Choices for planning but only one answer
Housing is one of our biggest problems and frankly no one is getting to grips with it.
We stopped building enough homes in the 1970s, after which Right-to-Buy undermined both the financial model for building council housing and the schemes council investment enabled. We’re living longer lives in smaller households, so regardless of what happens with freedom of movement we’re still going to need many more houses. Failure of supply to keep pace with demand means that not only are there too few homes to go around but, as people outbid one another, higher prices.
Every week some new initiative is announced to get us building, yet nothing of the scale we need. We were promised that the Housing White Paper would deliver that change and I’m reliably informed the draft paper was everything which was promised, only for all its actual substance to be gutted by Number 10 worried a mass-building programme would play badly in the Tory shires.
The failure is the planning system itself. Land is the most critical component in housing delivery and our system encourages shortages by only allocating the hare minimum sites in each area for development. So developers then outbid one another for the land, working out what they can sell the units for and subtracting their costs and profit margin to produce their bid. This means from the start our system assumes homes will be sold for the maximum possible price. Worse still, if they pay too much the planning system allows them to avoid local requirements for affordable housing and infrastructure on the grounds of ‘viability’, the housing equivalent of saying you’ve spent too much money so we’ll let you off your income tax.
There two solutions. One, get rid of Planning and let developers build whatever they want wherever they want, prices would certainly drop but everyone would suffer from badly designed localities.
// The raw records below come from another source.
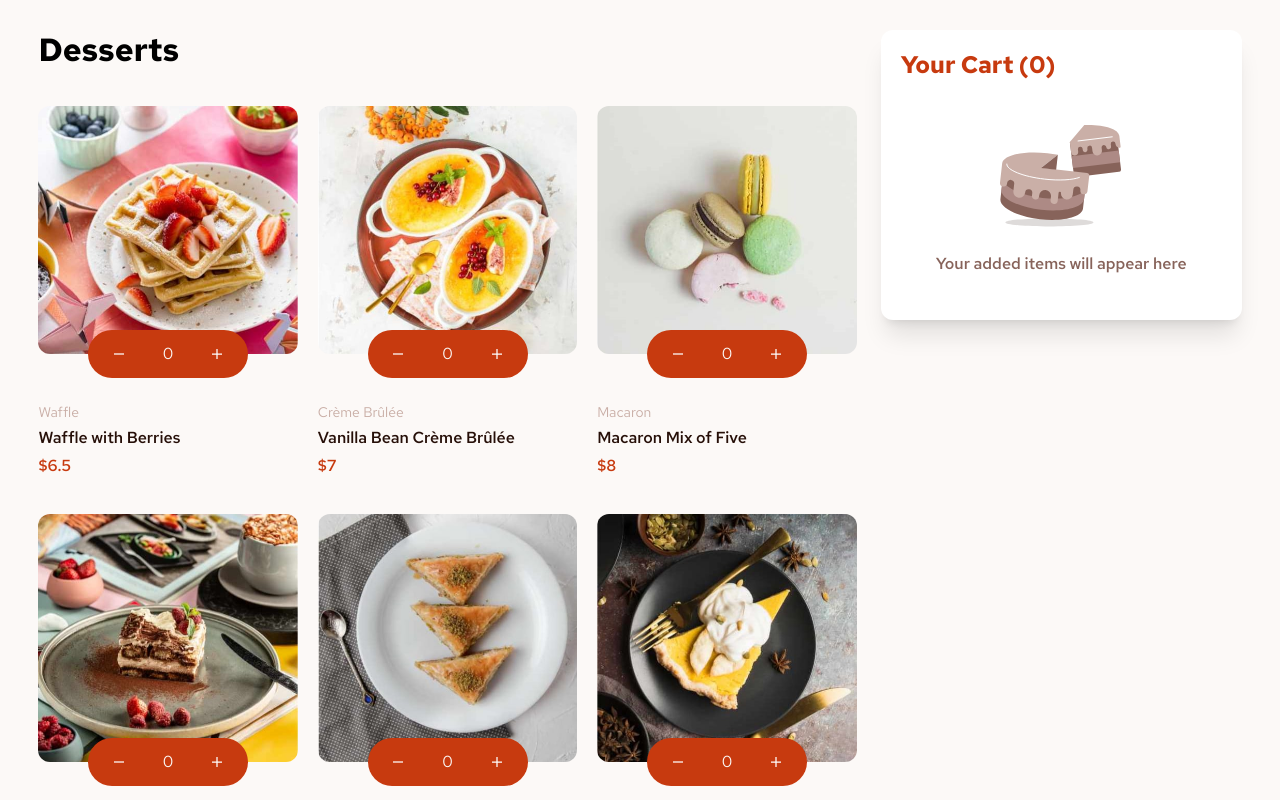
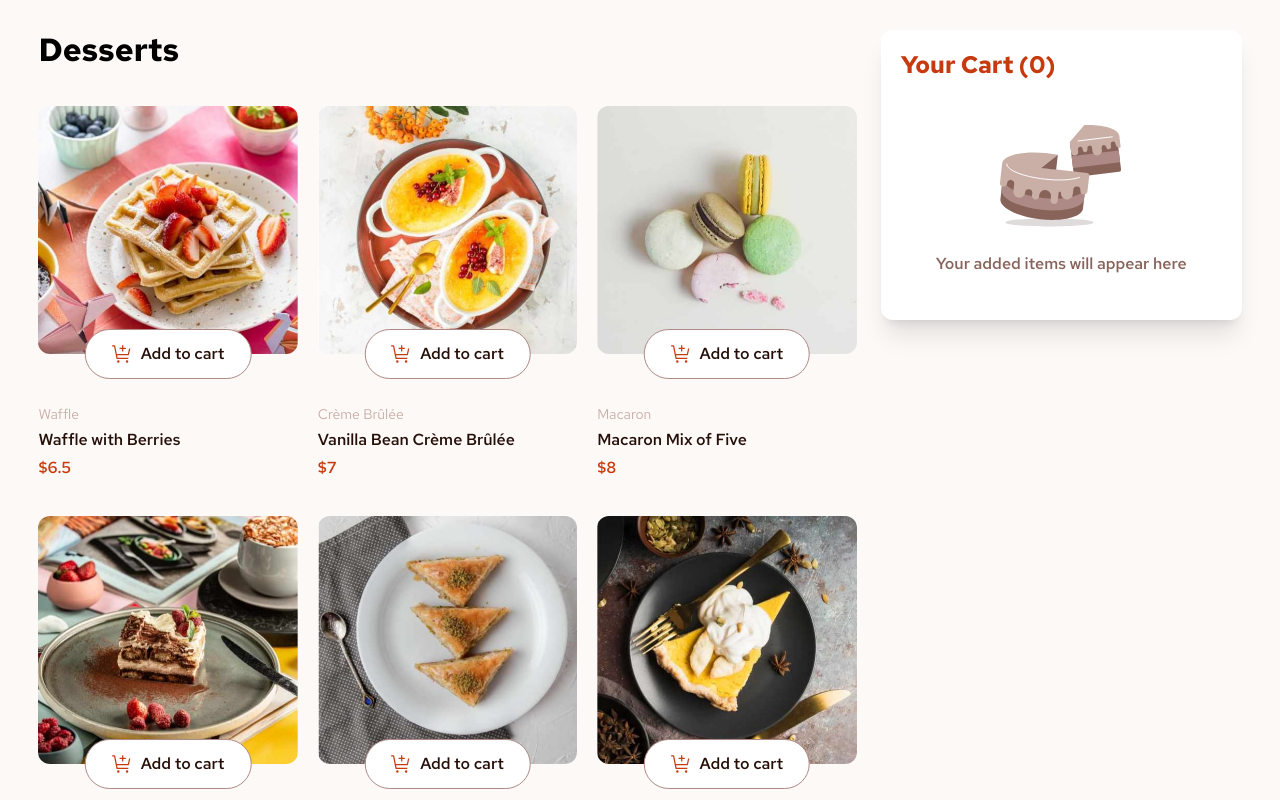
Before and after one commit to devPauloski/product-list-with-cart, a React (Vite) app: page / in a window 1280 px wide. Shown: the top 800 px of the page. Built offline with nearby package versions, Linux system fonts and the light colour scheme.

Commit message:
Make changes to the UI

```diff
--- a/src/components/Product.jsx
+++ b/src/components/Product.jsx
@@ -9,11 +9,11 @@ function ProductList() {
           <source srcSet={item.image.tablet} media="(min-width: 48em)" />
           <img src={item.image.mobile} alt={item.name} className="rounded-xl" />
         </picture>
-        <button className="hidden px-[10%] py-3 border-1 flex-wrap gap-2 rounded-[100vmax] cursor-pointer border-rose-400 items-center justify-center -translate-y-2/4 bg-white relative left-2/4 -translate-x-2/4">
+        <button className="flex px-[10%] py-3 border-1 flex-wrap gap-2 rounded-[100vmax] cursor-pointer border-rose-400 items-center justify-center -translate-y-2/4 bg-white relative left-2/4 -translate-x-2/4">
           <img src="/assets/images/icon-add-to-cart.svg" alt="" />
           <span className="font-medium text-rose-900">Add to cart</span>
         </button>
-        <div className="inline-flex items-center justify-between gap-4 bg-red px-[10%] py-3 -translate-y-2/4 left-2/4 -translate-x-2/4 relative max-w-[10rem] w-full rounded-[100vmax]">
+        <div className="hidden items-center justify-between gap-4 bg-red p-4 -translate-y-2/4 left-2/4 -translate-x-2/4 relative max-w-[10rem] w-full rounded-[100vmax]">
           <button aria-label="Increase quantity" className="border-rose-50">
             <img src="/assets/images/icon-decrement-quantity.svg" alt="" />
           </button>
```
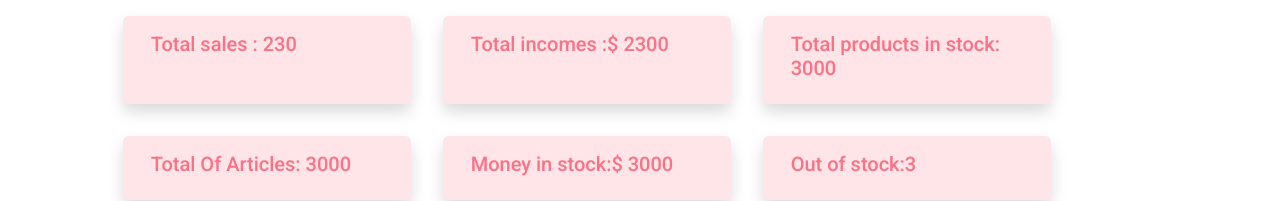
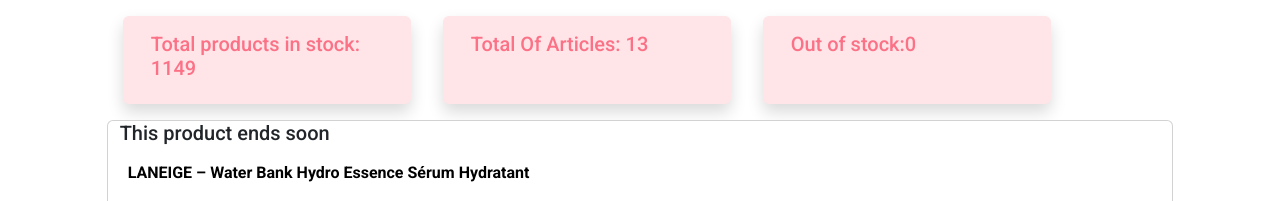
Before and after one commit to ElHakikAmina/glowguru, a PHP site: page /glowguru/dashboard in a window 1280 px wide. Shown: the part 60-261 px from the top of the page. Run offline with PHP 8.4, Linux system fonts and the light colour scheme; data comes from the database, SQL or seed files in the repository; some web fonts are replaced.

Commit message:
GlowGuru

```diff
--- a/controllers/ProductController.php
+++ b/controllers/ProductController.php
@@ -1,5 +1,8 @@
 <?php
 class ProductController{
+    public function TotalProductsInStock(){return Product::TotalProductsInStock(); }
+    public function TotalOfArticles(){return Product::TotalOfArticles(); }
+    public function totalOutOfStock(){return Product::totalOutOfStock(); }
     public function deleteProduct(){
         if(isset($_GET['id']))
         {
--- a/models/Product.php
+++ b/models/Product.php
@@ -1,8 +1,32 @@
 <?php
 class Product{
+    public static function TotalProductsInStock()
+    {
+        $query="SELECT sum(quantity) as total FROM products ";
+        $stmt =DB::connect()->prepare($query);
+        $stmt->execute();
+        $row = $stmt->fetch(PDO::FETCH_ASSOC);
+        return $row['total'];
+    }
+    public static function TotalOfArticles()
+    {
+        $query="SELECT * FROM products ";
+        $stmt =DB::connect()->prepare($query);
+        $stmt->execute();
+        $count = $stmt->rowCount();
+        return $count;
+    }
+    public static function totalOutOfStock()
+    {
+        $query="SELECT * FROM products where quantity='0'";
+        $stmt =DB::connect()->prepare($query);
+        $stmt->execute();
+        $count = $stmt->rowCount();
+        return $count;
+    }
     static public function getProductEndsSoon()
     {
-        $stmt = DB::connect()->prepare('SELECT * FROM products order by quantity asc');
+        $stmt = DB::connect()->prepare("SELECT * FROM products where quantity!='0' order by quantity asc");
         $stmt->execute();
         return $stmt->fetch(PDO::FETCH_OBJ);
         $stmt->close();
--- a/views/dashboard.php
+++ b/views/dashboard.php
@@ -4,6 +4,9 @@
 $ProductEndsSoon =$product->getProductEndsSoon();
 $LargestQuantityProduct =$product->LargestQuantityProduct();
 $product->deleteProduct();
+$totalOutOfStock=$product->totalOutOfStock();
+$TotalOfArticles=$product->TotalOfArticles();
+$TotalProductsInStock=$product->TotalProductsInStock();
 ?>
 <!DOCTYPE html>
 <html lang="en">
@@ -55,39 +58,27 @@
 <section>
     <div class="row col-lg-10 mx-auto">
         <div class="row">
+
+
+
+
             <div class="card mx-3 my-3 bg-pink-light text-pink-dark border-0 shadow" style="width: 18rem;">
                 <div class="card-body">
-                    <h5 class="card-title">Total sales : 230</h5>
+                    <h5 class="card-title">Total products in stock: <?php echo $TotalProductsInStock; ?></h5>
                 </div>
             </div>
 
             <div class="card mx-3 my-3 bg-pink-light text-pink-dark border-0 shadow" style="width: 18rem;">
                 <div class="card-body">
-                    <h5 class="card-title">Total incomes :$ 2300</h5>
+                    <h5 class="card-title">Total Of Articles: <?php echo $TotalOfArticles; ?></h5>
                 </div>
             </div>
 
-            <div class="card mx-3 my-3 bg-pink-light text-pink-dark border-0 shadow" style="width: 18rem;">
-                <div class="card-body">
-                    <h5 class="card-title">Total products in stock: 3000</h5>
-                </div>
-            </div>
+
 
             <div class="card mx-3 my-3 bg-pink-light text-pink-dark border-0 shadow" style="width: 18rem;">
                 <div class="card-body">
-                    <h5 class="card-title">Total Of Articles: 3000</h5>
-                </div>
-            </div>
-
-            <div class="card mx-3 my-3 bg-pink-light text-pink-dark border-0 shadow" style="width: 18rem;">
-                <div class="card-body">
-                    <h5 class="card-title">Money in stock:$ 3000</h5>
-                </div>
-            </div>
-
-            <div class="card mx-3 my-3 bg-pink-light text-pink-dark border-0 shadow" style="width: 18rem;">
-                <div class="card-body">
-                    <h5 class="card-title">Out of stock:3</h5>
+                    <h5 class="card-title">Out of stock:<?php echo $totalOutOfStock; ?></h5>
                 </div>
             </div>
         </div>
```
Two, look to Crawley’s history, another centrally-driven programme of New Town building, buying land at agricultural prices and building out whole communities with the infrastructure they need. Both would work, but I know which one I’d rather see.